Jackson Memorial Hospital, the system’s largest institution, has seen its resources stressed during the surge in COVID-19 cases, with the percentage of available intensive care beds falling to 9% Tuesday, according to state records. Jackson has stopped performing non-urgent procedures to free up space.
Don Steigman, executive vice president and chief operating officer of Jackson Health System, said the additional 100 professionals would address the system's most important issue, which wasn't capacity.
“Our biggest challenge is staffing,” he said.
The hospital system said most of the nurses will be able to treat patients in the ICU.
“Jackson has been aggressively hiring to keep up with the demand, but staffing has become a top challenge,” the health system said in a written statement. “We have hired more than 80 nurses in the last two weeks, who we expect will be on board, trained, and seeing patients within 30 days.”
Of the 23 hospitals reporting in Broward County, seven reported ICUs at 90% capacity or more. Of the 17 reporting in Palm Beach County, there were two. Of the 34 reporting in Miami-Dade County, there were 10.
Although individual hospitals may be running out of ICU beds, South Florida counties retain a safety margin. Broward has 15% of beds available, with Memorial Regional, one of the largest hospitals, retaining 21 open beds of 56 total. Miami-Dade has 16%, with Mt. Sinai Medical Center of Miami Beach still retaining 38 open ICU beds of 109. The situation is more favorable in Palm Beach County, where 24% of 432 beds remain open.

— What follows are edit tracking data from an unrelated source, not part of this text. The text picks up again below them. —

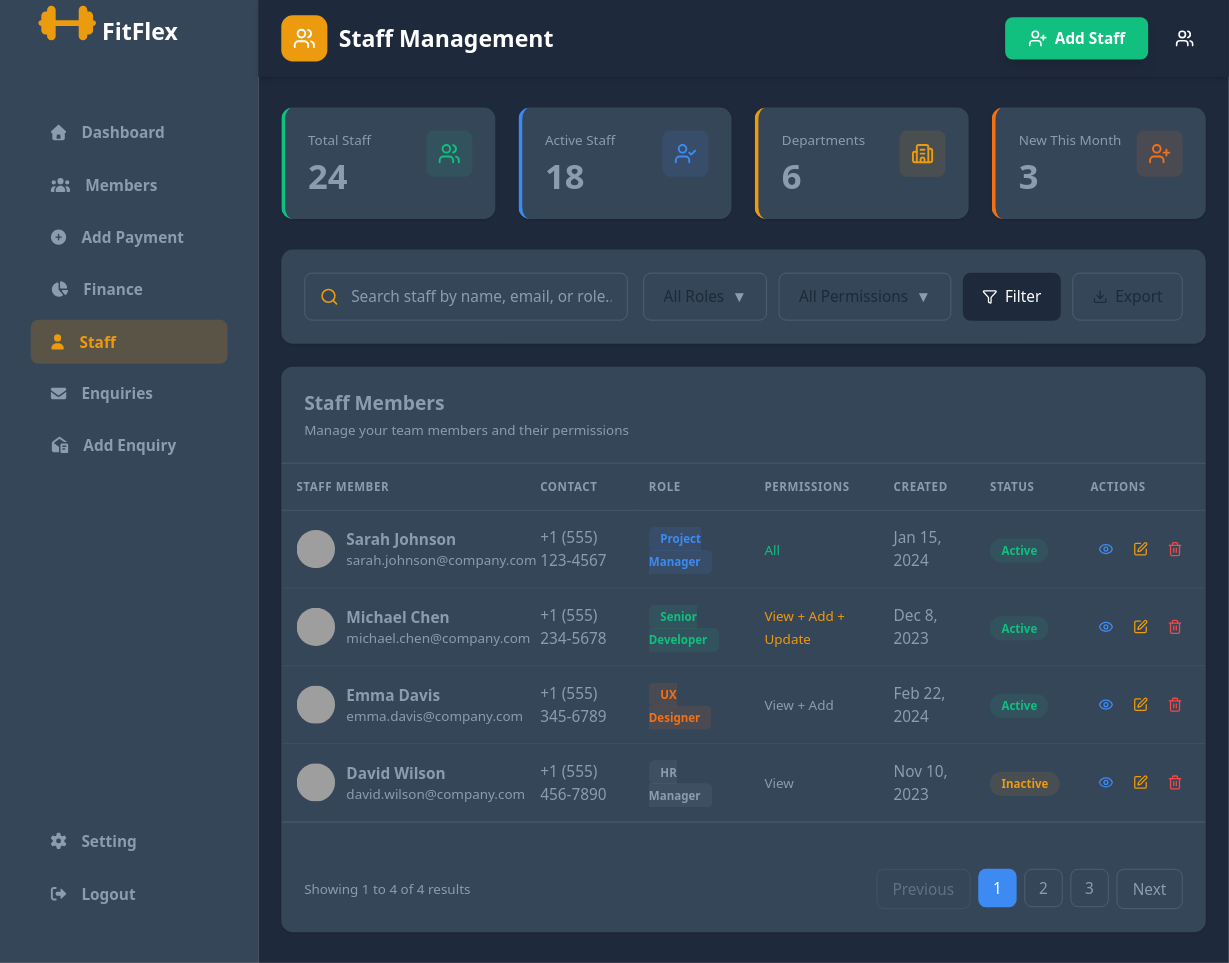
Repository: MuhammadTalhaTaj/gym_management_app_backend
Page: /staff (app in frontend/)
These files come from the project's save history. The page is drawn as it stood at one moment and after the next save; the edit follows.
The browser window is 1280 px wide. The pictures show the whole page, at 96% of full size.
Pictures or frames that could not be fetched are drawn as grey boxes. The project was rebuilt for these pictures with package versions that can differ from the ones it lists, and the page was loaded fresh each time. Also part of the build but not shown: frontend/vite.config.ts, frontend/src/assets/styles/AdminHeader.css, frontend/src/Components/AdminHeader.tsx, frontend/src/assets/styles/AdminDashboard.css, frontend/src/hooks/useDashboardData.ts, frontend/src/assets/styles/AdminDashboardStats.css, frontend/src/Components/AdminDashboardStats.tsx, frontend/src/Components/IncomeExpenseChart.tsx and 30 more.

Above is the page before, as saved 2025-11-21 10:08:34.

After the next save:
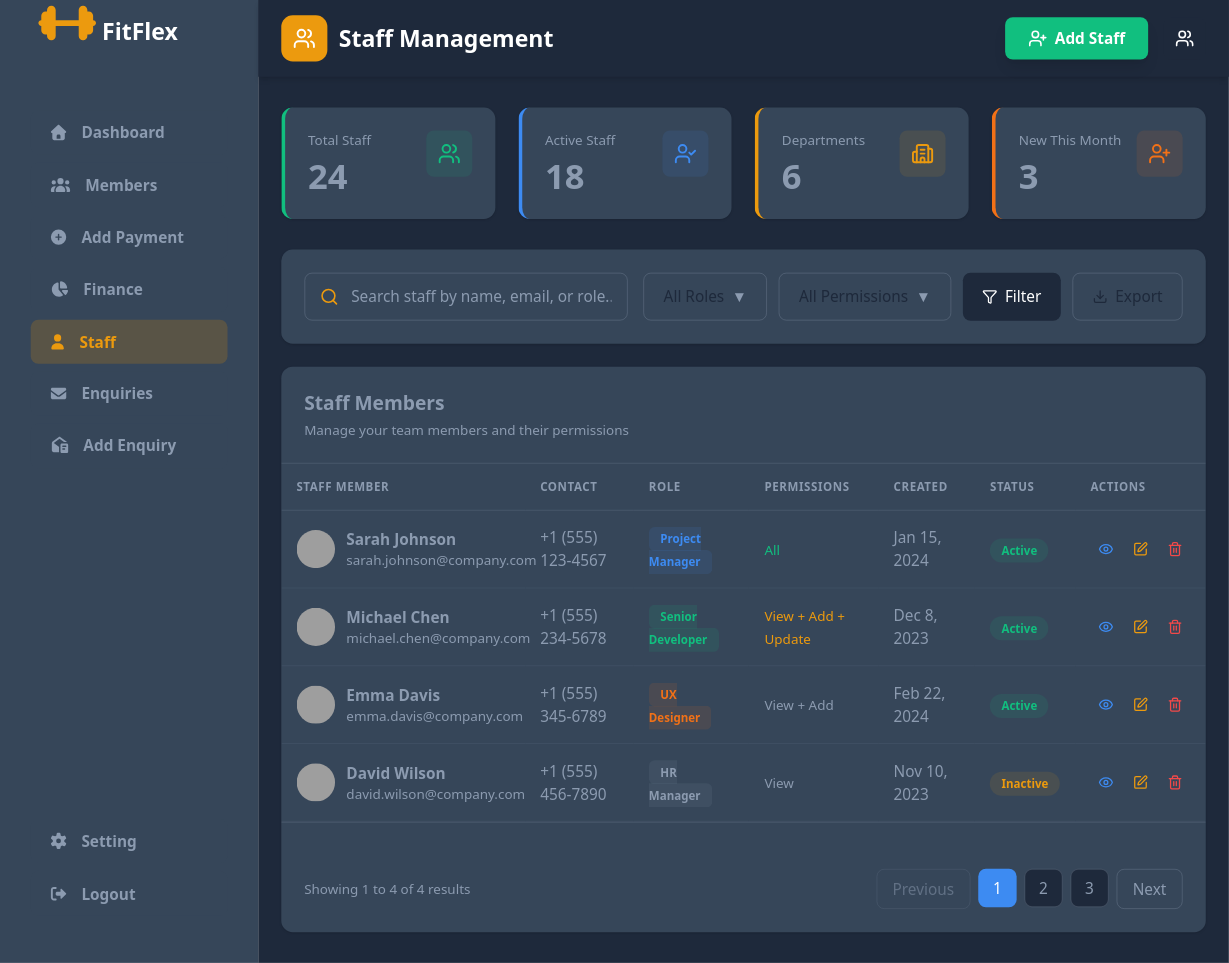
Saved 20 s later.
--- a/frontend/src/pages/Admin/Staff.tsx
+++ b/frontend/src/pages/Admin/Staff.tsx
@@ -227,7 +227,7 @@
           className={`w-10 h-10 rounded-lg font-medium transition-colors ${
             currentPage === i + 1
               ? 'bg-[#3D8BF2] text-white'
-              : 'border border-[#8C9BB0]/30 text-[var(--primary-300)] hover:bg-[#F8FAFC]'
+              : 'border border-[#8C9BB0]/30 text-[var(--primary-300)] bg-[var(--primary-200)]'
           }`}
         >
           {i + 1}

After the save that followed:
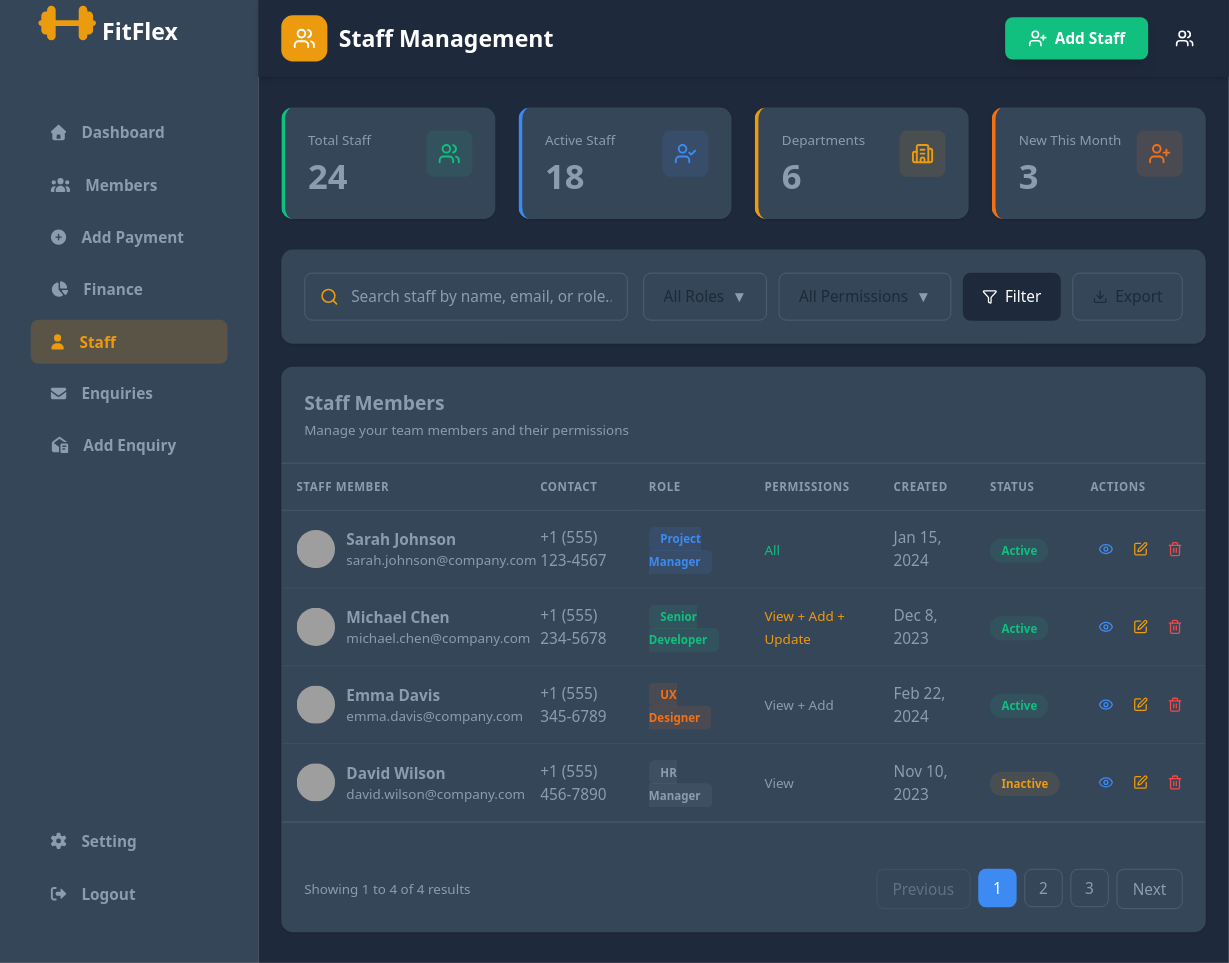
Saved 6 s later.
--- a/frontend/src/pages/Admin/Staff.tsx
+++ b/frontend/src/pages/Admin/Staff.tsx
@@ -227,7 +227,7 @@
           className={`w-10 h-10 rounded-lg font-medium transition-colors ${
             currentPage === i + 1
               ? 'bg-[#3D8BF2] text-white'
-              : 'border border-[#8C9BB0]/30 text-[var(--primary-300)] bg-[var(--primary-200)]'
+              : 'border border-[#8C9BB0]/30 text-[var(--primary-300)] hover:bg-[#F8FAFC]'
           }`}
         >
           {i + 1}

But even in Palm Beach County, the trend in coronavirus use remains upward. The percentage of ICU beds occupied by coronavirus patients rose from 18% two weeks ago to 29% on Monday, according to records from Palm Beach County.
Baptist Health is another group experiencing strain on its South Florida hospitals, with several ICUs at 90% to 100% capacity. A spokesman for Baptist Health said its hospitals have made plans to increase capacity if needed.
“We have seen the number of patients seeking care related to COVID-19 continue to increase, and our hospitals are very busy,” said David Zarco, spokesman for Baptist Health South Florida. “Some of our hospitals are at full or nearly full capacity, as reported to the state each day. We have surge plans in place that allow us to increase our bed capacity; and with 10 hospitals in our system, we have the ability to move patients and staff across our organization to help manage our volume.”